[User interface change data]
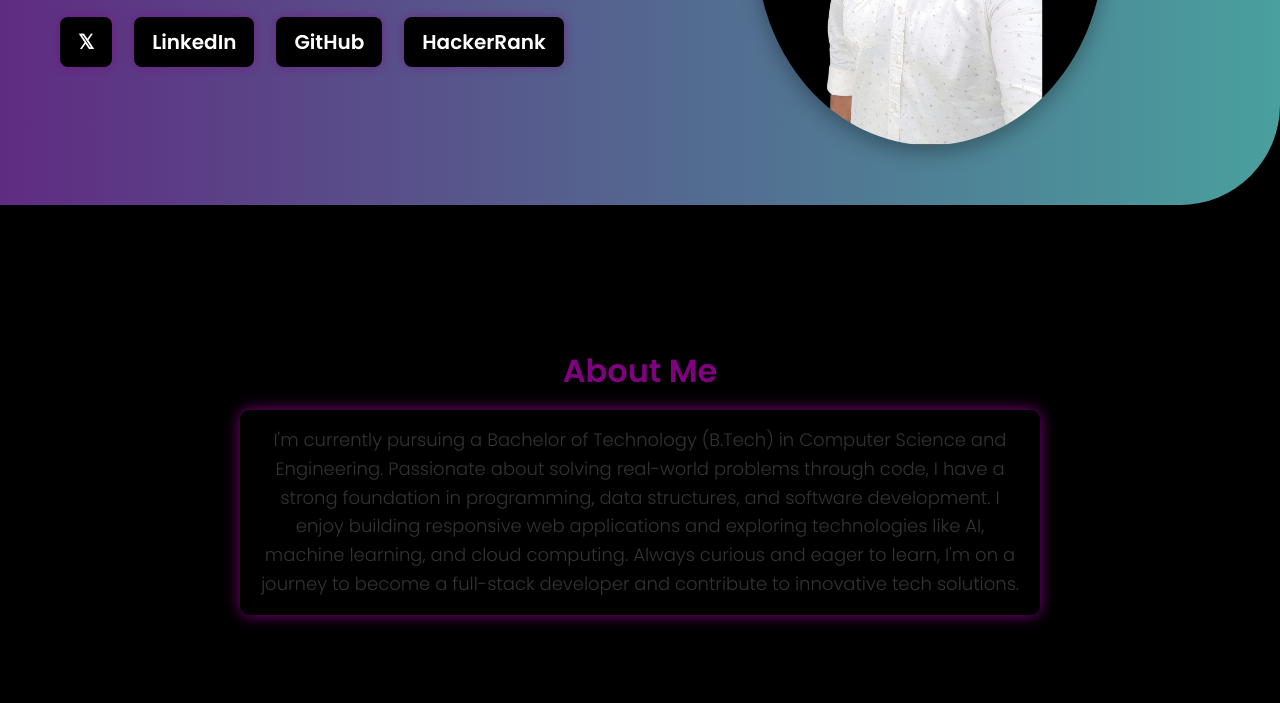
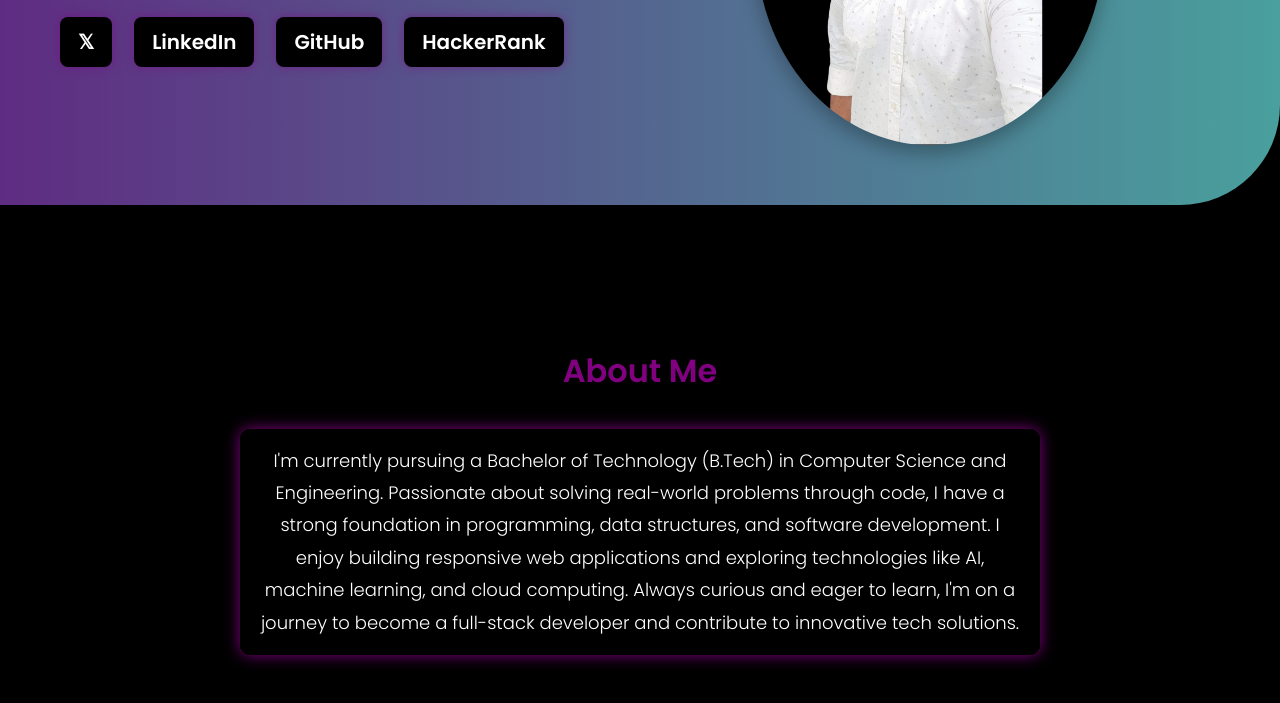
Before and after one commit to HirokdeepSaha/Portfolio, a plain HTML site: page index.html in a window 1280 px wide. Shown: the part 385-1088 px from the top of the page. Drawn offline with Linux system fonts and the light colour scheme; a script that the page names is missing.

Commit message:
update new

```diff
--- a/style.css
+++ b/style.css
@@ -197,26 +197,30 @@ font-color:white;
 /* ---------------- ABOUT SECTION ---------------- */
 .about {
   flex: 1 1 55%;
-  text-align: left;
   display: flex;
   background-color:black;
   flex-direction: column;
   justify-content: flex-start;
+padding: 60px;
+  text-align: center;
 }
 
 .about h2 {
 margin-top:5%;
-  margin-bottom: 15px;
+  margin-bottom:4%;
 }
 
 .about p {
   line-height: 1.8;
-  color: #555;
+  color: white;
   border: 1px solid black;  /* thin border */
   border-radius: 10px;
   padding: 15px;
   margin-top: 10px;
  box-shadow: 0 0 15px rgba(128, 0, 128, 1.2);
+max-width: 800px;
+  margin: 0 auto;
+  font-size: 18px;
 
   transition: box-shadow 0.3s ease, transform 0.3s ease;
 }
@@ -546,15 +550,10 @@ nav ul li a {
 }
 
 .about {
-   padding: 60px;
-  text-align: center;
+
 }
 
 
 .about p {
-  max-width: 800px;
-  margin: 0 auto;
-  font-size: 18px;
-  line-height: 1.6;
-  color: #333;
+
 }
```
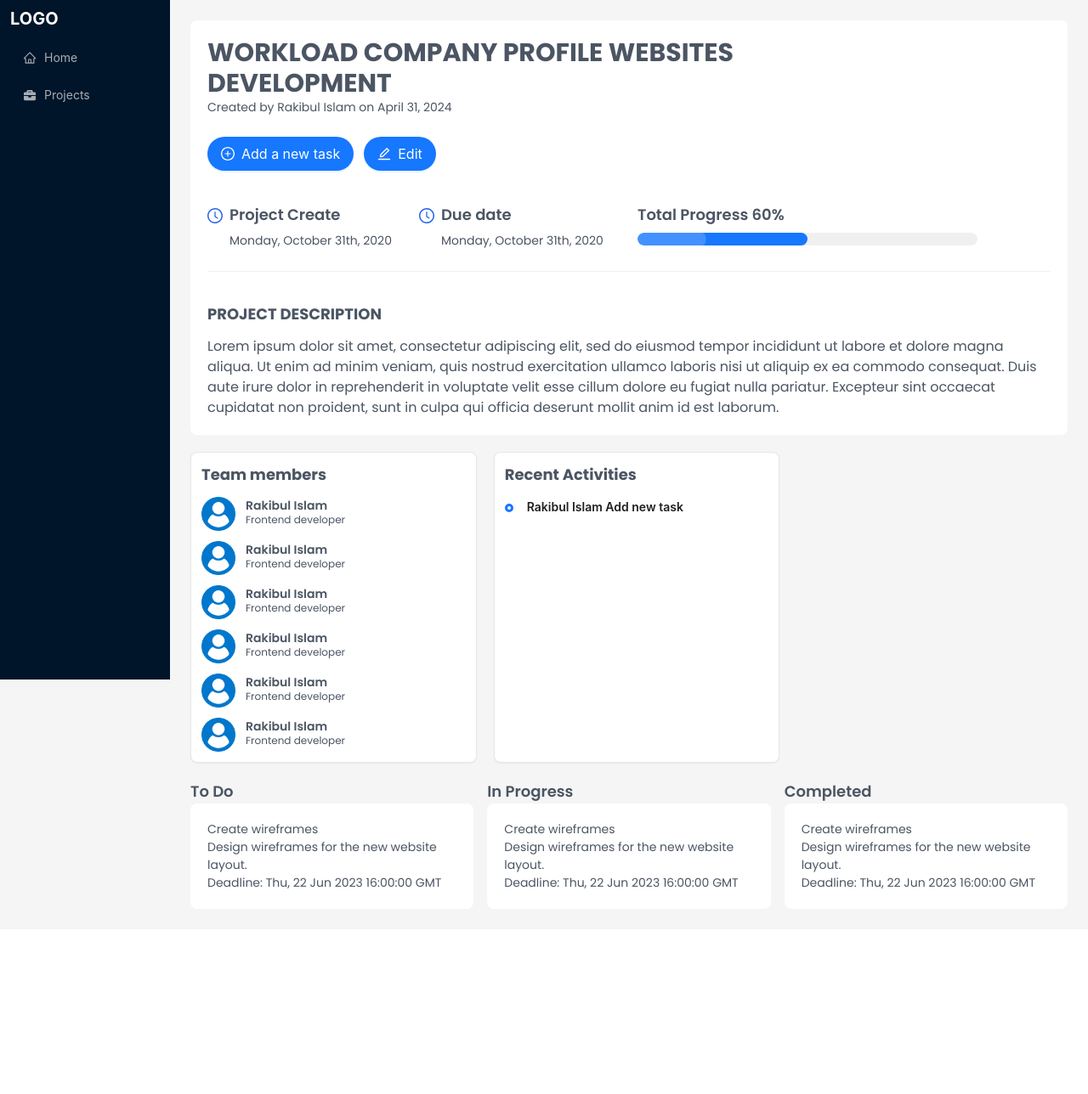
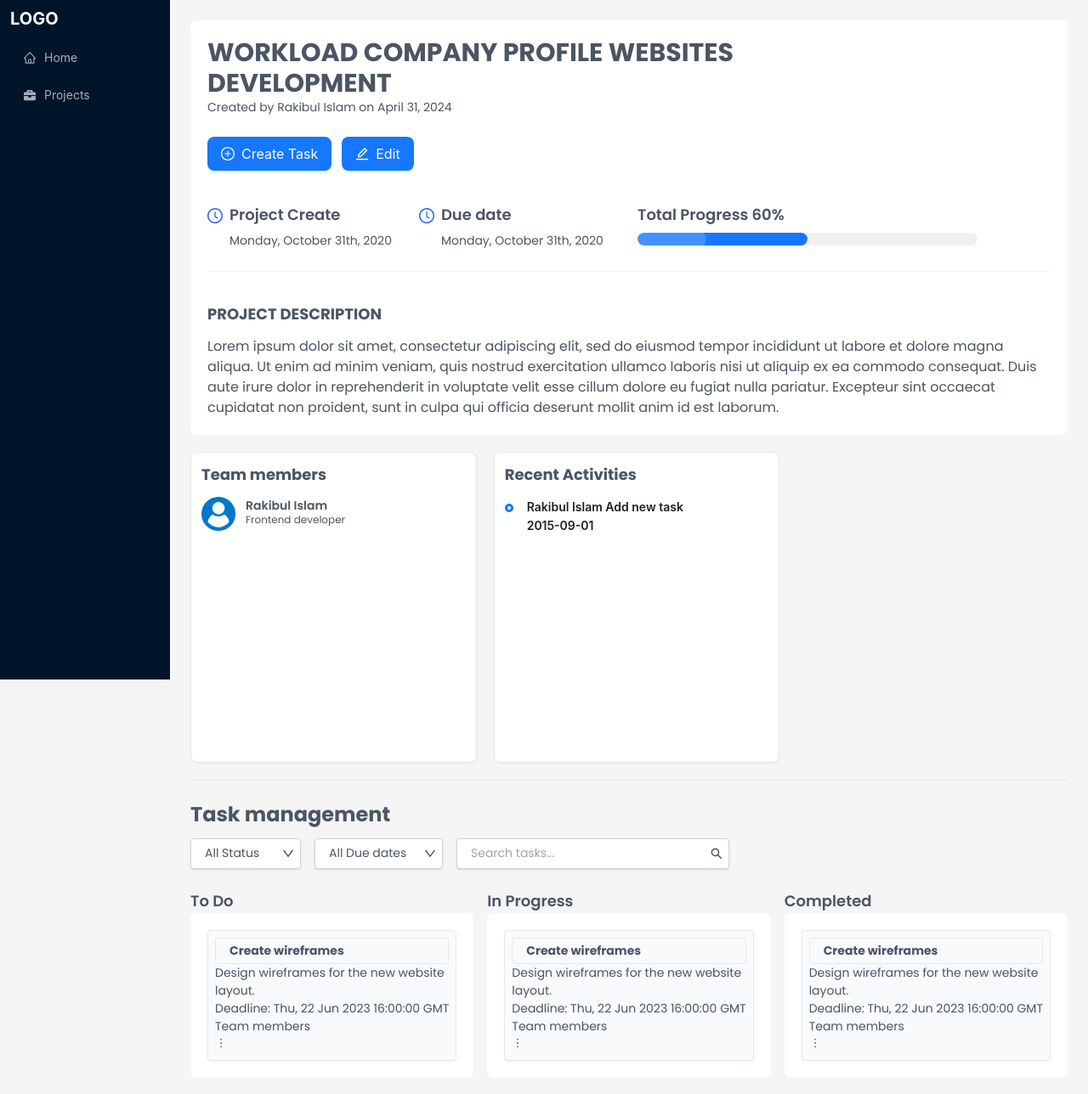
Before and after one commit to RakibulIslamm/Project-Management-Application, a Next.js app: page /dashboard/projects/1 in a window 1280 px wide. Shown: the top 1288 px of the page at 85% size. Before the commit the page ends 1094 px from the top, so only its background shows below. Built offline with nearby package versions, Linux system fonts and the light colour scheme.

Commit message:
Task filter bar, search bar added

```diff
--- a/src/app/dashboard/projects/Partial/ProjectCard/Footer.tsx
+++ b/src/app/dashboard/projects/Partial/ProjectCard/Footer.tsx
@@ -5,13 +5,26 @@ import {
   EditOutlined,
   DeleteOutlined,
   EyeOutlined,
+  MoreOutlined,
 } from "@ant-design/icons";
-import { Button, Tooltip } from "antd";
+import { Button, Dropdown, MenuProps, Space, Tooltip } from "antd";
 import Image from "next/image";
 import { useRouter } from "next/navigation";
 
 const Footer = () => {
   const router = useRouter();
+
+  const items: MenuProps["items"] = [
+    {
+      label: <button>Edit</button>,
+      key: "0",
+    },
+    {
+      label: <button>Delete</button>,
+      key: "1",
+    },
+  ];
+
   return (
     <>
       <div className="flex items-center -space-x-2">
@@ -45,7 +58,7 @@ const Footer = () => {
           />
         </Tooltip>
       </div>
-      <div className="flex items-center gap-2">
+      <div className="flex items-center gap-3">
         <Button
           onClick={() => router.push("/dashboard/projects/123")}
           type="primary"
@@ -53,8 +66,13 @@ const Footer = () => {
         >
           View
         </Button>
-        <Button type="primary" icon={<EditOutlined />} />
-        <Button type="primary" icon={<DeleteOutlined />} />
+        <Dropdown menu={{ items }} placement="top" trigger={["click"]}>
+          <a onClick={(e) => e.preventDefault()}>
+            <Space>
+              <MoreOutlined className="text-xl" />
+            </Space>
+          </a>
+        </Dropdown>
       </div>
     </>
   );
--- a/src/app/dashboard/projects/[id]/Partial/Activity.tsx
+++ b/src/app/dashboard/projects/[id]/Partial/Activity.tsx
@@ -8,7 +8,10 @@ const Activity = () => {
         items={[
           {
             children: (
-              <p className="font-semibold">Rakibul Islam Add new task</p>
+              <>
+                <p className="font-semibold">Rakibul Islam Add new task</p>
+                <p className="font-semibold">2015-09-01</p>
+              </>
             ),
           },
         ]}
--- a/src/app/dashboard/projects/[id]/Partial/Header.tsx
+++ b/src/app/dashboard/projects/[id]/Partial/Header.tsx
@@ -14,20 +14,10 @@ const Header = () => {
       </h1>
       <p>Created by Rakibul Islam on April 31, 2024</p>
       <div className="py-6 space-x-3">
-        <Button
-          type="primary"
-          shape="round"
-          icon={<PlusCircleOutlined />}
-          size="large"
-        >
-          Add a new task
+        <Button type="primary" icon={<PlusCircleOutlined />} size="large">
+          Create Task
         </Button>
-        <Button
-          type="primary"
-          shape="round"
-          icon={<EditOutlined />}
-          size="large"
-        >
+        <Button type="primary" icon={<EditOutlined />} size="large">
           Edit
         </Button>
       </div>
--- /dev/null
+++ b/src/app/dashboard/projects/[id]/Partial/Tasks/SearchField.tsx
@@ -0,0 +1,24 @@
+import { SearchOutlined } from "@ant-design/icons";
+import React, { ChangeEvent } from "react";
+
+interface Props {
+  onChange: (event: ChangeEvent<HTMLInputElement>) => void;
+}
+
+const SearchField = ({ onChange }: Props) => {
+  return (
+    <div className="relative">
+      <input
+        type="text"
+        placeholder="Search tasks..."
+        onChange={onChange}
+        className="block appearance-none w-full bg-white border border-gray-300 hover:border-gray-500 px-4 py-2 pr-8 rounded shadow leading-tight focus:outline-none focus:shadow-outline"
+      />
+      <div className="absolute inset-y-0 right-0 flex items-center px-2 text-gray-700">
+        <SearchOutlined />
+      </div>
+    </div>
+  );
+};
+
+export default SearchField;
--- a/src/app/dashboard/projects/[id]/Partial/Tasks/Task.tsx
+++ /dev/null
@@ -1,14 +0,0 @@
-import React from "react";
-
-const Task = () => {
-  return (
-    <div>
-      <h4>Create wireframes</h4>
-      <p>Design wireframes for the new website layout.</p>
-      <p>Deadline: {new Date(1687449600 * 1000).toUTCString()}</p>
-      <div></div>
-    </div>
-  );
-};
-
-export default Task;
--- /dev/null
+++ b/src/app/dashboard/projects/[id]/Partial/Tasks/TaskCard.tsx
@@ -0,0 +1,44 @@
+"use client";
+import { DownOutlined, MoreOutlined } from "@ant-design/icons";
+import { Dropdown, MenuProps, Space } from "antd";
+
+const TaskCard = () => {
+  const items: MenuProps["items"] = [
+    {
+      label: <button>Edit</button>,
+      key: "0",
+    },
+    {
+      label: <button>Delete</button>,
+      key: "1",
+    },
+    {
+      label: <button>Mark as complete</button>,
+      key: "3",
+    },
+  ];
+
+  return (
+    <div className="p-2 rounded bg-slate-50 border shadow-sm">
+      <div>
+        <h4 className="px-4 py-1 border rounded font-bold">
+          Create wireframes
+        </h4>
+      </div>
+      <p>Design wireframes for the new website layout.</p>
+      <p>Deadline: {new Date(1687449600 * 1000).toUTCString()}</p>
+      <div>Team members</div>
+      <div>
+        <Dropdown menu={{ items }} trigger={["click"]}>
+          <a onClick={(e) => e.preventDefault()}>
+            <Space>
+              <MoreOutlined />
+            </Space>
+          </a>
+        </Dropdown>
+      </div>
+    </div>
+  );
+};
+
+export default TaskCard;
--- /dev/null
+++ b/src/app/dashboard/projects/[id]/Partial/Tasks/TaskFilterDropdown.tsx
@@ -0,0 +1,41 @@
+"use client";
+import { DownOutlined } from "@ant-design/icons";
+import { ChangeEvent } from "react";
+
+interface Option {
+  value: string;
+  label: string;
+}
+
+interface TaskFilterDropdownProps {
+  options: Option[];
+  placeholder: string;
+  onChange: (event: ChangeEvent<HTMLSelectElement>) => void;
+}
+
+const TaskFilterDropdown = ({
+  options,
+  placeholder,
+  onChange,
+}: TaskFilterDropdownProps) => {
+  return (
+    <div className="relative">
+      <select
+        onChange={onChange}
+        className="block appearance-none w-full bg-white border border-gray-300 hover:border-gray-500 px-4 py-2 pr-8 rounded shadow leading-tight focus:outline-none focus:shadow-outline"
+      >
+        <option value="">{placeholder}</option>
+        {options.map((option, index) => (
+          <option key={index} value={option.value}>
+            {option.label}
+          </option>
+        ))}
+      </select>
+      <div className="pointer-events-none absolute inset-y-0 right-0 flex items-center px-2 text-gray-700">
+        <DownOutlined />
+      </div>
+    </div>
+  );
+};
+
+export default TaskFilterDropdown;
--- /dev/null
+++ b/src/app/dashboard/projects/[id]/Partial/Tasks/TaskListCard.tsx
@@ -0,0 +1,7 @@
+import React from "react";
+
+const TaskListCard = () => {
+  return <div></div>;
+};
+
+export default TaskListCard;
--- a/src/app/dashboard/projects/[id]/Partial/Tasks/Tasks.tsx
+++ b/src/app/dashboard/projects/[id]/Partial/Tasks/Tasks.tsx
@@ -1,12 +1,12 @@
 import React from "react";
-import Task from "./Task";
+import TaskCard from "./TaskCard";
 
 const Tasks = ({ status }: { status: string }) => {
   return (
     <div className="w-full">
       <p className="text-lg font-semibold">{status}</p>
       <div className="p-5 bg-white rounded-lg">
-        <Task />
+        <TaskCard />
       </div>
     </div>
   );
--- a/src/app/dashboard/projects/[id]/page.tsx
+++ b/src/app/dashboard/projects/[id]/page.tsx
@@ -1,11 +1,14 @@
+"use client";
 import { Divider } from "antd";
-import Image from "next/image";
 import React from "react";
 import Activity from "./Partial/Activity";
 import Member from "./Partial/Member";
 import Header from "./Partial/Header";
 import { Poppins } from "next/font/google";
 import Tasks from "./Partial/Tasks/Tasks";
+import { DownOutlined, SearchOutlined } from "@ant-design/icons";
+import TaskFilterDropdown from "./Partial/Tasks/TaskFilterDropdown";
+import SearchField from "./Partial/Tasks/SearchField";
 const poppins = Poppins({
   subsets: ["latin"],
   weight: ["100", "200", "300", "400", "500", "600", "700", "800", "900"],
@@ -40,38 +43,6 @@ const page = () => {
           <h4 className="text-lg font-bold pb-3">Team members</h4>
           <div className=" h-[300px] overflow-hidden overflow-y-auto scrollbar-none space-y-3">
             <Member />
-            <Member />
-            <Member />
-            <Member />
-            <Member />
-            <Member />
-            <Member />
-            <Member />
-            <Member />
-            <Member />
-            <Member />
-            <Member />
-            <Member />
-            <Member />
-            <Member />
-            <Member />
-            <Member />
-            <Member />
-            <Member />
-            <Member />
-            <Member />
-            <Member />
-            <Member />
-            <Member />
-            <Member />
-            <Member />
-            <Member />
-            <Member />
-            <Member />
-            <Member />
-            <Member />
-            <Member />
-            <Member />
           </div>
         </div>
         <div className="w-full p-3 rounded-lg border shadow-sm bg-white">
@@ -89,10 +60,38 @@ const page = () => {
       </div>
 
       {/* Task management */}
-      <div className="flex justify-between items-start gap-4">
-        <Tasks status="To Do" />
-        <Tasks status="In Progress" />
-        <Tasks status="Completed" />
+      <Divider />
+      <div>
+        <div className="my-6 space-y-3">
+          <h2 className="text-2xl font-bold">Task management</h2>
+          <div className="flex items-center space-x-4">
+            <TaskFilterDropdown
+              onChange={(e) => console.log(e.target.value)}
+              options={[
+                { value: "in progress", label: "In Progress" },
+                { value: "completed", label: "Completed" },
+                { value: "pending", label: "pending" },
+              ]}
+              placeholder="All Status"
+            />
+            <TaskFilterDropdown
+              onChange={(e) => console.log(e.target.value)}
+              options={[
+                { value: "overdue", label: "Overdue" },
+                { value: "today", label: "Due Today" },
+                { value: "this_week", label: "Due This Week" },
+              ]}
+              placeholder="All Due dates"
+            />
+
+            <SearchField onChange={(e) => console.log(e.target.value)} />
+          </div>
+        </div>
+        <div className="flex justify-between items-start gap-4">
+          <Tasks status="To Do" />
+          <Tasks status="In Progress" />
+          <Tasks status="Completed" />
+        </div>
       </div>
     </div>
   );
--- a/src/interface/project.ts
+++ b/src/interface/project.ts
@@ -8,4 +8,8 @@ export interface Project {
   teamMembers: string[];
   recentActivities: string[];
   img: string;
+  startDate: number;
+  deadline: number;
+  createdAt: number;
+  updatedAt: number;
 }
--- a/src/interface/task.ts
+++ b/src/interface/task.ts
@@ -2,7 +2,7 @@ export interface Task {
   id: string;
   title: string;
   description: string;
-  deadline: Date;
+  deadline: number;
   assignedMembers: string[];
-  completed: boolean;
+  status: string;
 }
```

Work instructions
Copy out every line from the records that has the word "icons".

Expected answer
 } from "@ant-design/icons";
+import { SearchOutlined } from "@ant-design/icons";
+import { DownOutlined, MoreOutlined } from "@ant-design/icons";
+import { DownOutlined } from "@ant-design/icons";
+import { DownOutlined, SearchOutlined } from "@ant-design/icons";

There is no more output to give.